Saved entries:
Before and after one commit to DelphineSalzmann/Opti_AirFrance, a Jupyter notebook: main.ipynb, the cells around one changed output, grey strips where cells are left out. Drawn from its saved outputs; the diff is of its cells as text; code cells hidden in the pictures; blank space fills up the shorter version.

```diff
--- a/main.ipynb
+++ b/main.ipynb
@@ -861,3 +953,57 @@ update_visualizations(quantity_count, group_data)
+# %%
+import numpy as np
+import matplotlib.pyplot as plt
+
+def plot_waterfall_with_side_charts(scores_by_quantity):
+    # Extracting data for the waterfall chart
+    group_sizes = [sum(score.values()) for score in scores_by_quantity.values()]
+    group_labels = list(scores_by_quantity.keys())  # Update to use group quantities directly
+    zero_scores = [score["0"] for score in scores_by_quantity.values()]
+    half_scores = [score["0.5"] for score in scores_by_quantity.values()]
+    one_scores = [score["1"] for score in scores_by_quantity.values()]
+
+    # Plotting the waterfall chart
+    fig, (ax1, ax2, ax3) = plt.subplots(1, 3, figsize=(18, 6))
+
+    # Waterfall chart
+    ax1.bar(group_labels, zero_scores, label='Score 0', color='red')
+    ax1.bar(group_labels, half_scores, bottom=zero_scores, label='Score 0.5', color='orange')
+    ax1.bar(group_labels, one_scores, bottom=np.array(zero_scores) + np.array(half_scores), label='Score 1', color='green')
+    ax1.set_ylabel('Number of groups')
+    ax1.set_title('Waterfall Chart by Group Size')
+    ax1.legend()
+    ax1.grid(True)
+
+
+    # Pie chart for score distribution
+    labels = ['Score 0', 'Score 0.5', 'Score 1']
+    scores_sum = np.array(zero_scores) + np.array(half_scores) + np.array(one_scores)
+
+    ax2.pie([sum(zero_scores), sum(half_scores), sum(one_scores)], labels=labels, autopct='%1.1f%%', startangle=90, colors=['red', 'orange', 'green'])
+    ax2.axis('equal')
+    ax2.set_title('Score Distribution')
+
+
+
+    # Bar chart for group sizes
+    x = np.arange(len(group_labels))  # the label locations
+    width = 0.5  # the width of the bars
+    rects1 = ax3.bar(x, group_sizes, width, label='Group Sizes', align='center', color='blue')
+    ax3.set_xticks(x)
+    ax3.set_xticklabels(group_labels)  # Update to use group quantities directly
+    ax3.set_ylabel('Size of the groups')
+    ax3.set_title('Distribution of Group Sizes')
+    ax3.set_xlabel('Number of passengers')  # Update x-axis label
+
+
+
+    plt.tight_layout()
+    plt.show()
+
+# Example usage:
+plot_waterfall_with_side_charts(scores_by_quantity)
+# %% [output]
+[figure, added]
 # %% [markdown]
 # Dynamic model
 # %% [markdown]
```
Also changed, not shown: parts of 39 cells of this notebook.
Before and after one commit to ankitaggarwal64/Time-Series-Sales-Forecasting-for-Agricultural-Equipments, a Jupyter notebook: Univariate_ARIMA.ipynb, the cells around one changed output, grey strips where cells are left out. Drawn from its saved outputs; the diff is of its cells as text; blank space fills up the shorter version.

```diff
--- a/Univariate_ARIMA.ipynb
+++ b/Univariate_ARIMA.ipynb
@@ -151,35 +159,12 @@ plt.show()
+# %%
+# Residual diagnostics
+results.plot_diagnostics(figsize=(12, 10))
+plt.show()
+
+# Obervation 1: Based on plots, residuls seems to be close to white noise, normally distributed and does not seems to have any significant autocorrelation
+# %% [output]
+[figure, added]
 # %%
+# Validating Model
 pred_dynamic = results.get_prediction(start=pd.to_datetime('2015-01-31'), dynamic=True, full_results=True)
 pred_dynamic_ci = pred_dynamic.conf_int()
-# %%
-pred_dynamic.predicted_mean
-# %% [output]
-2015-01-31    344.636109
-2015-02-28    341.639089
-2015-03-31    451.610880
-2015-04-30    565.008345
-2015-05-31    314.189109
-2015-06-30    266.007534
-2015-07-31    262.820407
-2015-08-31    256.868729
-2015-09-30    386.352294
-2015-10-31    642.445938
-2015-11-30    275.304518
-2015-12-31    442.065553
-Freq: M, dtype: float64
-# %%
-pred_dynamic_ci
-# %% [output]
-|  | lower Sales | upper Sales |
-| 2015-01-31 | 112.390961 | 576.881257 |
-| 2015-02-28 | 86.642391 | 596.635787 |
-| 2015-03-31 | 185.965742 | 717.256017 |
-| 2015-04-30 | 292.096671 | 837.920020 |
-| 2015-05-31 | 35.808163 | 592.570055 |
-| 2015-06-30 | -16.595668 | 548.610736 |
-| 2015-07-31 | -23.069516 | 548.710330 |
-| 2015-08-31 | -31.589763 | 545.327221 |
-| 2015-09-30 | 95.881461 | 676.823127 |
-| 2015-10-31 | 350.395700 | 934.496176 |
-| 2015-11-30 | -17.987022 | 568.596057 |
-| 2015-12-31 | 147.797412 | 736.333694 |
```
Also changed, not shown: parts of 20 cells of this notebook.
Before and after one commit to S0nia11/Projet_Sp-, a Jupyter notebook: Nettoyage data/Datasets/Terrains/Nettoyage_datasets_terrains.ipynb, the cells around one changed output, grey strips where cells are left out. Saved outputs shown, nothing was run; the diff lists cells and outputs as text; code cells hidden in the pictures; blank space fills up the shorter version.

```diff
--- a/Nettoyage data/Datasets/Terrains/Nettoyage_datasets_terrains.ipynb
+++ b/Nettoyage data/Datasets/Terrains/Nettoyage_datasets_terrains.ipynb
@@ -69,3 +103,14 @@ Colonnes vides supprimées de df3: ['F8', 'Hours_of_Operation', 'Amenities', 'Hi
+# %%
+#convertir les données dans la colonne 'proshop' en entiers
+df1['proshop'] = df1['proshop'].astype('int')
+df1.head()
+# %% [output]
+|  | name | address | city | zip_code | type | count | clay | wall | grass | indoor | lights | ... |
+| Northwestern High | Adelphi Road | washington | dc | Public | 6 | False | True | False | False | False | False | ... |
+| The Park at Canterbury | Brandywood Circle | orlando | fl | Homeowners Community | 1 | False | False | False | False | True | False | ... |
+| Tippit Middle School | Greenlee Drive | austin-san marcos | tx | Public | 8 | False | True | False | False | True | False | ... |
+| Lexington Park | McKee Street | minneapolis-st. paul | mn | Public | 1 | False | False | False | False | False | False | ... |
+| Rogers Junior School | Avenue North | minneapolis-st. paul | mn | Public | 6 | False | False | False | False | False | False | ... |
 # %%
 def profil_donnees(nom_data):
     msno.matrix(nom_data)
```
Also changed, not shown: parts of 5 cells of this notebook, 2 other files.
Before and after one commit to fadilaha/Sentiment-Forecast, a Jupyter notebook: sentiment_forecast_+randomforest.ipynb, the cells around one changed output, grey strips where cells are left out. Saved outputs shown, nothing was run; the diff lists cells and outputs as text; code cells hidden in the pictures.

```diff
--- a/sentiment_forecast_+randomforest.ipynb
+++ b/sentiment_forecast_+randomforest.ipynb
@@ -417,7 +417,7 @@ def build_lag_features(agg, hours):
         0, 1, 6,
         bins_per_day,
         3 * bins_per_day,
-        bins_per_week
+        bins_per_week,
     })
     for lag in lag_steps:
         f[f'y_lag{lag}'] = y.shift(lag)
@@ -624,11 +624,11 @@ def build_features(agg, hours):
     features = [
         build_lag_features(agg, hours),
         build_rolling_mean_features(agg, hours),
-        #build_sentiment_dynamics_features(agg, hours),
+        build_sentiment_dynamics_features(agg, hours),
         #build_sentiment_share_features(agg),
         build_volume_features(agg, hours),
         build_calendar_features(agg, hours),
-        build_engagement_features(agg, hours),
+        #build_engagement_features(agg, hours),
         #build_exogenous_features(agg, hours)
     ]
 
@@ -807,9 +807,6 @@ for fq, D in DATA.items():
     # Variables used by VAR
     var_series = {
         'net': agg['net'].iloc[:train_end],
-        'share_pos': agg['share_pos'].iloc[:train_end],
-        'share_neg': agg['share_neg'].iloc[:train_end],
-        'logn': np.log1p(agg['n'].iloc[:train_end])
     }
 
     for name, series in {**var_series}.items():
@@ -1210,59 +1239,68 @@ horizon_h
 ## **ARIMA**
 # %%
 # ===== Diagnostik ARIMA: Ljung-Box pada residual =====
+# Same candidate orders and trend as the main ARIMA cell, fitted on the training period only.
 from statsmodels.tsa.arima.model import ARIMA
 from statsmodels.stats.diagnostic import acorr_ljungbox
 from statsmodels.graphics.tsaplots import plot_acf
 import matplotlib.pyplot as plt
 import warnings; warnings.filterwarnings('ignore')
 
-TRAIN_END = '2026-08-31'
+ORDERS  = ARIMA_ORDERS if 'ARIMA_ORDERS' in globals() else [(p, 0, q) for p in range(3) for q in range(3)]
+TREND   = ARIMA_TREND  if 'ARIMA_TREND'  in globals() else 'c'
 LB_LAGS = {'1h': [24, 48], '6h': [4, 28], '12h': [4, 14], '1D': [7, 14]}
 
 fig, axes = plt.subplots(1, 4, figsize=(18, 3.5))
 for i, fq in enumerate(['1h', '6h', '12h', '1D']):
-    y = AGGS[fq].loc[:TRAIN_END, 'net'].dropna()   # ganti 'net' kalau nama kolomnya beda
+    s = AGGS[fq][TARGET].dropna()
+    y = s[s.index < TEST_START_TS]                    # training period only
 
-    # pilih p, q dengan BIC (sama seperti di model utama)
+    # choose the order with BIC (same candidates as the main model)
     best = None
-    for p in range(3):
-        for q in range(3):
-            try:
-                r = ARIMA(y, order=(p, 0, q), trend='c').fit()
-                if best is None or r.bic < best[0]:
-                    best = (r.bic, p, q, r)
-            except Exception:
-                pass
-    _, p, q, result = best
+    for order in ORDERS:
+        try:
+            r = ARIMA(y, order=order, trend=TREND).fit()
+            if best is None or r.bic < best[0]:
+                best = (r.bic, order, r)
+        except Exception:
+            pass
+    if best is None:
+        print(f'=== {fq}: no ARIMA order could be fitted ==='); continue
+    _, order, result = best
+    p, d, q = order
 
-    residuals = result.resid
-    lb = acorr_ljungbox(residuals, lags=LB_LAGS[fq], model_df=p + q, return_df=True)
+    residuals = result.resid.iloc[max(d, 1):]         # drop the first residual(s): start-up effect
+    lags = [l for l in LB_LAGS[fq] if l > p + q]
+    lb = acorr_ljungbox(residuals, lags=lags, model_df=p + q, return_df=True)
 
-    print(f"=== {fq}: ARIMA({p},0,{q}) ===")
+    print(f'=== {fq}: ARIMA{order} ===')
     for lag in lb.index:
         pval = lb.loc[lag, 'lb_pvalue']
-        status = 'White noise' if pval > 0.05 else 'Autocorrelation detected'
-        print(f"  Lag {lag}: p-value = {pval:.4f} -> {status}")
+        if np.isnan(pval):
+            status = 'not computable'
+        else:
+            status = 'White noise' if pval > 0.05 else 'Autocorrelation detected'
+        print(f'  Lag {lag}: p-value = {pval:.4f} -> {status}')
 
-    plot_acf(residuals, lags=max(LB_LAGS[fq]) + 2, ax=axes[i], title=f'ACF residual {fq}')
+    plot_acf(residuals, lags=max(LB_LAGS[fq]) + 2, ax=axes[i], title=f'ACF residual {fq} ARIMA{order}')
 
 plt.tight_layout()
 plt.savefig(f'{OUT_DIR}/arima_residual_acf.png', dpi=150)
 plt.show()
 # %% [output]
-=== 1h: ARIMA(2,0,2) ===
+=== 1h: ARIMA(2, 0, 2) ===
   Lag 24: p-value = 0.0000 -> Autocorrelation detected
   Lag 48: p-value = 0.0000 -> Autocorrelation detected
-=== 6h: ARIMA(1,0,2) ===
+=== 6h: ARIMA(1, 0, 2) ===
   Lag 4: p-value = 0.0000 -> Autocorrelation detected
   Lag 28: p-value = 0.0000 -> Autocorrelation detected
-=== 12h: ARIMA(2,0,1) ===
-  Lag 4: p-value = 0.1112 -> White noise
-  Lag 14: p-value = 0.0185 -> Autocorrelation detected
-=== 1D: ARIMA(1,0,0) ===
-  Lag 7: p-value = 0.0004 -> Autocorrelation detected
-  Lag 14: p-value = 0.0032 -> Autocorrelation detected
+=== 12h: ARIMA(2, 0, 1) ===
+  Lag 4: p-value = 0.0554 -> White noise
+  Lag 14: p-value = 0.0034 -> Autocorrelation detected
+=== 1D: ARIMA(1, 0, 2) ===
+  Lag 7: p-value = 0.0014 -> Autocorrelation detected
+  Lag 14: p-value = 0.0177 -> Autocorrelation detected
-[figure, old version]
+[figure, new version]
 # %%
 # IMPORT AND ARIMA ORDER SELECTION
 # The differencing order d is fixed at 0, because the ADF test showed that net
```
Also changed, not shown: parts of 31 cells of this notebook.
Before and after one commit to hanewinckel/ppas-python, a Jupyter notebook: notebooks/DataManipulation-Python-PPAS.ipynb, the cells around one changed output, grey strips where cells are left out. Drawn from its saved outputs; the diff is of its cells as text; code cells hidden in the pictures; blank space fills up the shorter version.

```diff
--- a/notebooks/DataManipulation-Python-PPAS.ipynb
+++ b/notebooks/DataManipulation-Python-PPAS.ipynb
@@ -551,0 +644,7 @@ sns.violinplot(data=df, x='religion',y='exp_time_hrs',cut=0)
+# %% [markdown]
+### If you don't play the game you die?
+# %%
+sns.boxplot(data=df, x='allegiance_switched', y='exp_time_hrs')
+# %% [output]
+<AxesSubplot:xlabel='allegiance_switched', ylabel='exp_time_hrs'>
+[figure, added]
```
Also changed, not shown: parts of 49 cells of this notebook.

_Task directions_. The answer should be all lines from the entries above that hold the word "residuals".

_Response area_.
-    residuals = result.resid
-    lb = acorr_ljungbox(residuals, lags=LB_LAGS[fq], model_df=p + q, return_df=True)
+    residuals = result.resid.iloc[max(d, 1):]         # drop the first residual(s): start-up effect
+    lb = acorr_ljungbox(residuals, lags=lags, model_df=p + q, return_df=True)
-    plot_acf(residuals, lags=max(LB_LAGS[fq]) + 2, ax=axes[i], title=f'ACF residual {fq}')
+    plot_acf(residuals, lags=max(LB_LAGS[fq]) + 2, ax=axes[i], title=f'ACF residual {fq} ARIMA{order}')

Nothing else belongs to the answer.